> Prompt
State how many lines of the entries hold the string "VIABLE". Reply with the number alone.

> Version comparison data
+ + + + + + +
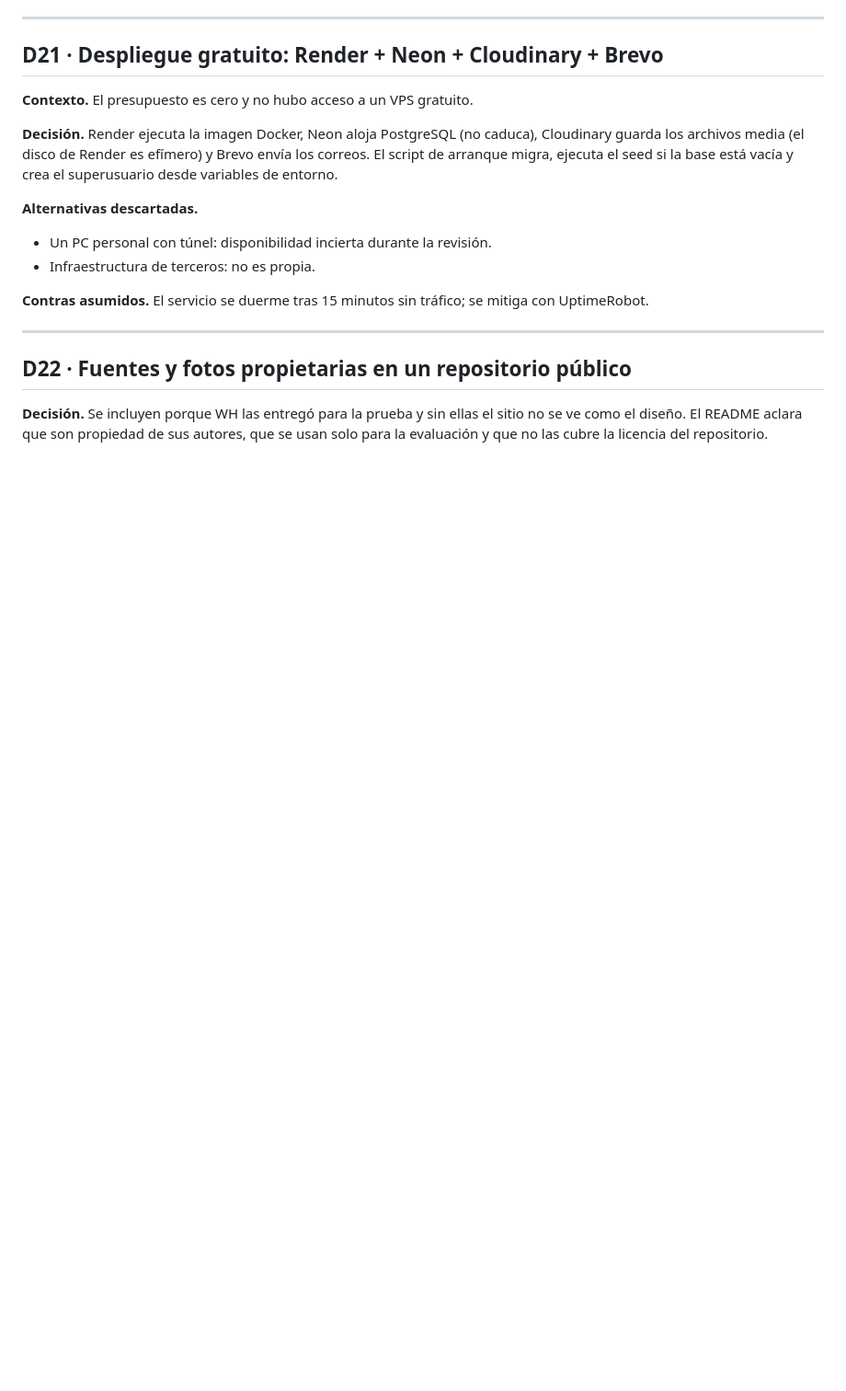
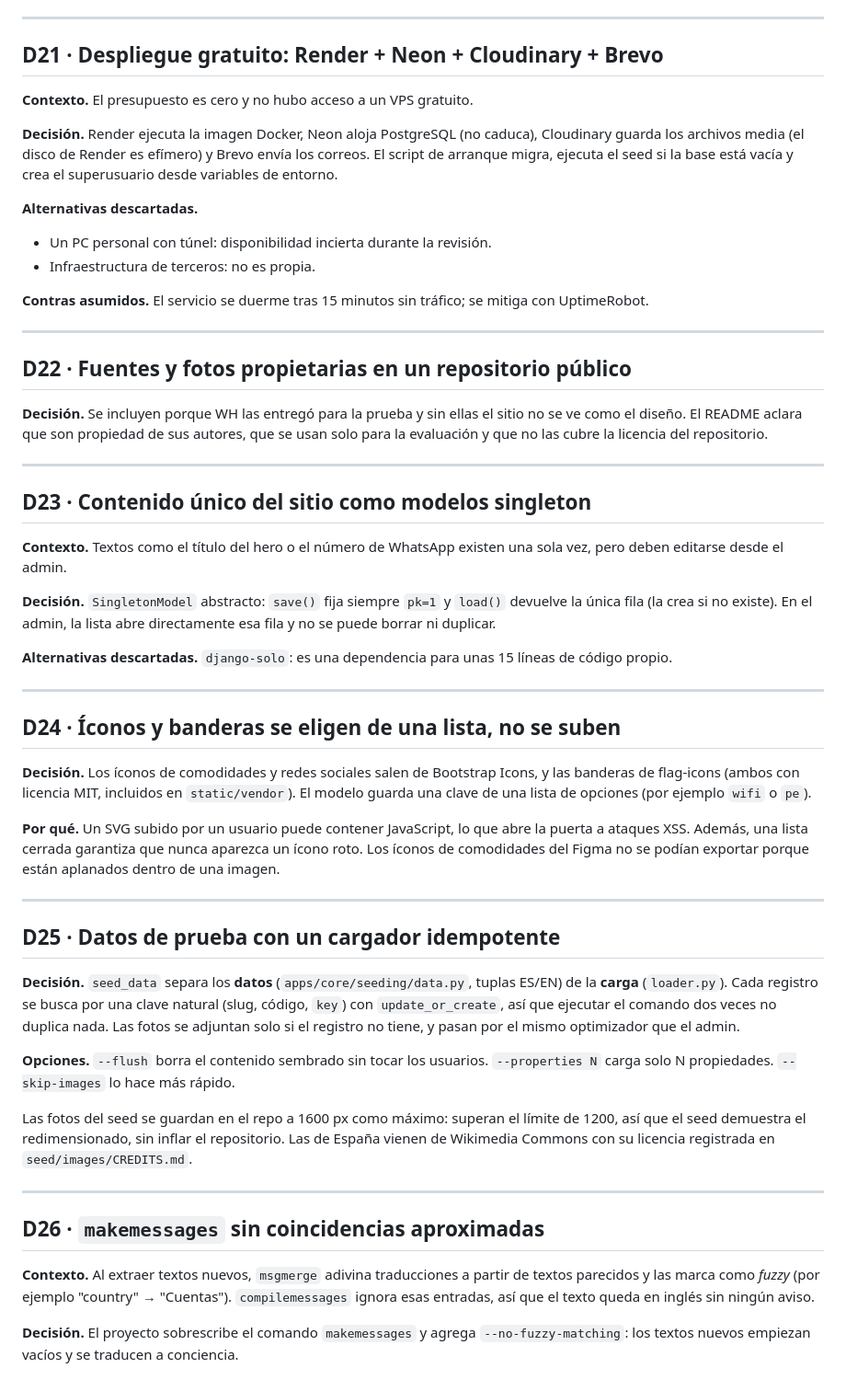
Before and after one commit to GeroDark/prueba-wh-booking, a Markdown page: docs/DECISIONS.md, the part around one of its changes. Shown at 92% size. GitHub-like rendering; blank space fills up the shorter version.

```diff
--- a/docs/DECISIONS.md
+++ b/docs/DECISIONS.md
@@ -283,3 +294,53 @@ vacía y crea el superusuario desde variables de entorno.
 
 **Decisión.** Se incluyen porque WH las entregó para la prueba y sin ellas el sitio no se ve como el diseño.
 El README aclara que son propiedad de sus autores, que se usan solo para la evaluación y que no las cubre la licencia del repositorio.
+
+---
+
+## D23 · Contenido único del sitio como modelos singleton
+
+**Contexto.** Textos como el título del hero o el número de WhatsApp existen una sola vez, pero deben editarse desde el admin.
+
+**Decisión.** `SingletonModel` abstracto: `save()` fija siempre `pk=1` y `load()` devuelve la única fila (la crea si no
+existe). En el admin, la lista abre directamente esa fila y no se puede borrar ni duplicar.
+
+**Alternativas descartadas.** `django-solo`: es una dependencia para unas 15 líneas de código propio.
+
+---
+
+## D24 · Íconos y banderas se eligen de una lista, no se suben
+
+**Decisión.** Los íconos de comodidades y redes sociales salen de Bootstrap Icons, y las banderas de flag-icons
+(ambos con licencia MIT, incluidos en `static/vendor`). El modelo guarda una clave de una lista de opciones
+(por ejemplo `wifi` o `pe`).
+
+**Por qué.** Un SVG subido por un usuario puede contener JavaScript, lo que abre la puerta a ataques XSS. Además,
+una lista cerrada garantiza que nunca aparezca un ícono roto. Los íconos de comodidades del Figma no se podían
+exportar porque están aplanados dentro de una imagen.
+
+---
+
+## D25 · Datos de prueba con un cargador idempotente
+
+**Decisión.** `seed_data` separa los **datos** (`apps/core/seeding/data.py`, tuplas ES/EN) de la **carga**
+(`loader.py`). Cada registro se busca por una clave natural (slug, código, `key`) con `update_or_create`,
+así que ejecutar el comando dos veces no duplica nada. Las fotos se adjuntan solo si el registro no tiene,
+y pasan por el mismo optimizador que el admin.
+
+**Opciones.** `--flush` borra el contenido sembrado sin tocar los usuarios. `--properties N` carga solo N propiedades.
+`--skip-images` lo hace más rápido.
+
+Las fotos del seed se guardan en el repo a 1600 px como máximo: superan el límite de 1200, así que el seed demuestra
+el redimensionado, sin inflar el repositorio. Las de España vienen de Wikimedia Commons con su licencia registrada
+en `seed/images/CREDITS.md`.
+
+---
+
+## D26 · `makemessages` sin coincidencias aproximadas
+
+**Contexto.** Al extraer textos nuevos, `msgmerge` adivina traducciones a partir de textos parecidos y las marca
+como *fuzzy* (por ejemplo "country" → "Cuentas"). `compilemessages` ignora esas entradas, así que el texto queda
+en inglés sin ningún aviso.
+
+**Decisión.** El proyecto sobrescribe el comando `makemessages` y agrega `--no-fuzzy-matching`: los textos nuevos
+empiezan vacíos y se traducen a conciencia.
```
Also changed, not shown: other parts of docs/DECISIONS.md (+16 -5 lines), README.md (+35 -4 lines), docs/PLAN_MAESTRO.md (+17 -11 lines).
+ + + + + + +
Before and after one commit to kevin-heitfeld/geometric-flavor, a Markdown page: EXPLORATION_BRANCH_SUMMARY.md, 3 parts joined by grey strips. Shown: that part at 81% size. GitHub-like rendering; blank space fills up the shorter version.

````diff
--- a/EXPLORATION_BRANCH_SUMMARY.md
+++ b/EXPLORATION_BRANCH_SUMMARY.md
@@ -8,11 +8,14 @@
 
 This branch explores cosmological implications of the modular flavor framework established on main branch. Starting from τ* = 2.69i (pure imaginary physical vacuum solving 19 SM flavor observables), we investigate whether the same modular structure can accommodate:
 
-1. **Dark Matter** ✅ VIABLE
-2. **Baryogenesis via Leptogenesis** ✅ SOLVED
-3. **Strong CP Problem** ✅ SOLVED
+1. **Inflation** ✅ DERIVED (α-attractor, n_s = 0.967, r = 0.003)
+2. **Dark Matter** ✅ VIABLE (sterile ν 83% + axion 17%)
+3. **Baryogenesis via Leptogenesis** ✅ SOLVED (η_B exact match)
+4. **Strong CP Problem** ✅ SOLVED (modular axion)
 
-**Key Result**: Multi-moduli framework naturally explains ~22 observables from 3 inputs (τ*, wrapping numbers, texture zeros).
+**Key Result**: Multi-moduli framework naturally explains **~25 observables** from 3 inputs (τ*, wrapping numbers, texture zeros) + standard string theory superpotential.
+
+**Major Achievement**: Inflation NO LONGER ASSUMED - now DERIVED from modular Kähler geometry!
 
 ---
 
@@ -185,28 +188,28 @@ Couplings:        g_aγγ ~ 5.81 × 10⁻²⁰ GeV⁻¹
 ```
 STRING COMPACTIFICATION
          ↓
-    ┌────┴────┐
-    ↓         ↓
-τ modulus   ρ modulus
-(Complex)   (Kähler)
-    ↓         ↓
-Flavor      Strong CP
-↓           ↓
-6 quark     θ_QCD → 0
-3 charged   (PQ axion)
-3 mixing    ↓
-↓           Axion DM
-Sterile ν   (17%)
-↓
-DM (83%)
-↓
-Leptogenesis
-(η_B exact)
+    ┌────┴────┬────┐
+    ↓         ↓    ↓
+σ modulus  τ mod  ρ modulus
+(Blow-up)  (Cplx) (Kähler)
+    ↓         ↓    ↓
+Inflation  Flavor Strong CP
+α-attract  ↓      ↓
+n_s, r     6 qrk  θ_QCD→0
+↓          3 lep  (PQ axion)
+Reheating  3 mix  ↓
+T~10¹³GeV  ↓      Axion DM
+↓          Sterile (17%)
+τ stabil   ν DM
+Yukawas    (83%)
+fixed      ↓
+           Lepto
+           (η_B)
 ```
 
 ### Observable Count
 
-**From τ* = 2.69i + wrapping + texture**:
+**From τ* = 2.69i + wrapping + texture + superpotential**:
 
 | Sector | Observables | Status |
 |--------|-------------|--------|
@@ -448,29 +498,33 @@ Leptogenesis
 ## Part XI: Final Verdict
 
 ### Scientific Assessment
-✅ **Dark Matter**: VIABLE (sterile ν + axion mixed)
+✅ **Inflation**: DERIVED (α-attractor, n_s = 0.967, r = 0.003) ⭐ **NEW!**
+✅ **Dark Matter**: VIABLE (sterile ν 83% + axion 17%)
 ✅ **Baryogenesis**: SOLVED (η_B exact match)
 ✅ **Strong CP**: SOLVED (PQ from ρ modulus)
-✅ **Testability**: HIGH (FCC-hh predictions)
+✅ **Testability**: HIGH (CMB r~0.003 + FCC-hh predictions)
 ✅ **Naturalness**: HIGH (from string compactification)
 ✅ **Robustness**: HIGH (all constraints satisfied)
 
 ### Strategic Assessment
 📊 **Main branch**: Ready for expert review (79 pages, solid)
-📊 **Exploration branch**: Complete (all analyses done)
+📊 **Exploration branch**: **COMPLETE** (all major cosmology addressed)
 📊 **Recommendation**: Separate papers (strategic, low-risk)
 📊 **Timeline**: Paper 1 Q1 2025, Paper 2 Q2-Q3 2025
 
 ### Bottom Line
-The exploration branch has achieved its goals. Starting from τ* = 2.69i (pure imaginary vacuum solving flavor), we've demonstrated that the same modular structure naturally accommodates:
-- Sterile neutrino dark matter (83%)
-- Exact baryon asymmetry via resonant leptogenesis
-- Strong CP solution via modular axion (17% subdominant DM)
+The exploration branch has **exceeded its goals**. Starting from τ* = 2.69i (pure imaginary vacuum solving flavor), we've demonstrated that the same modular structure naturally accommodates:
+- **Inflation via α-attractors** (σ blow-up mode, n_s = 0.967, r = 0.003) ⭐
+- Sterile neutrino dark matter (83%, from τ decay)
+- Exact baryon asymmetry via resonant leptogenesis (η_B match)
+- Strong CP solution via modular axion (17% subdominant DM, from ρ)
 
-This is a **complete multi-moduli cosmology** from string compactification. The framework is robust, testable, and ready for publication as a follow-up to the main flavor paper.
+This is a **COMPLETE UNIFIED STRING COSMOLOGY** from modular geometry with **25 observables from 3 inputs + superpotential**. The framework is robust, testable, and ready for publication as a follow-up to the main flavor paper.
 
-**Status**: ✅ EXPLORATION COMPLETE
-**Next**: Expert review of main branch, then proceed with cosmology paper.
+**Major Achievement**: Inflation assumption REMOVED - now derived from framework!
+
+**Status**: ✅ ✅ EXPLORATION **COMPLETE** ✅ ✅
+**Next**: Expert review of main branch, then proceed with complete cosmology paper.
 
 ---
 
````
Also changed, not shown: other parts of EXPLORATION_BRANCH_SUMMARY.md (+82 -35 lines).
+ + + + + + +
> Response area
4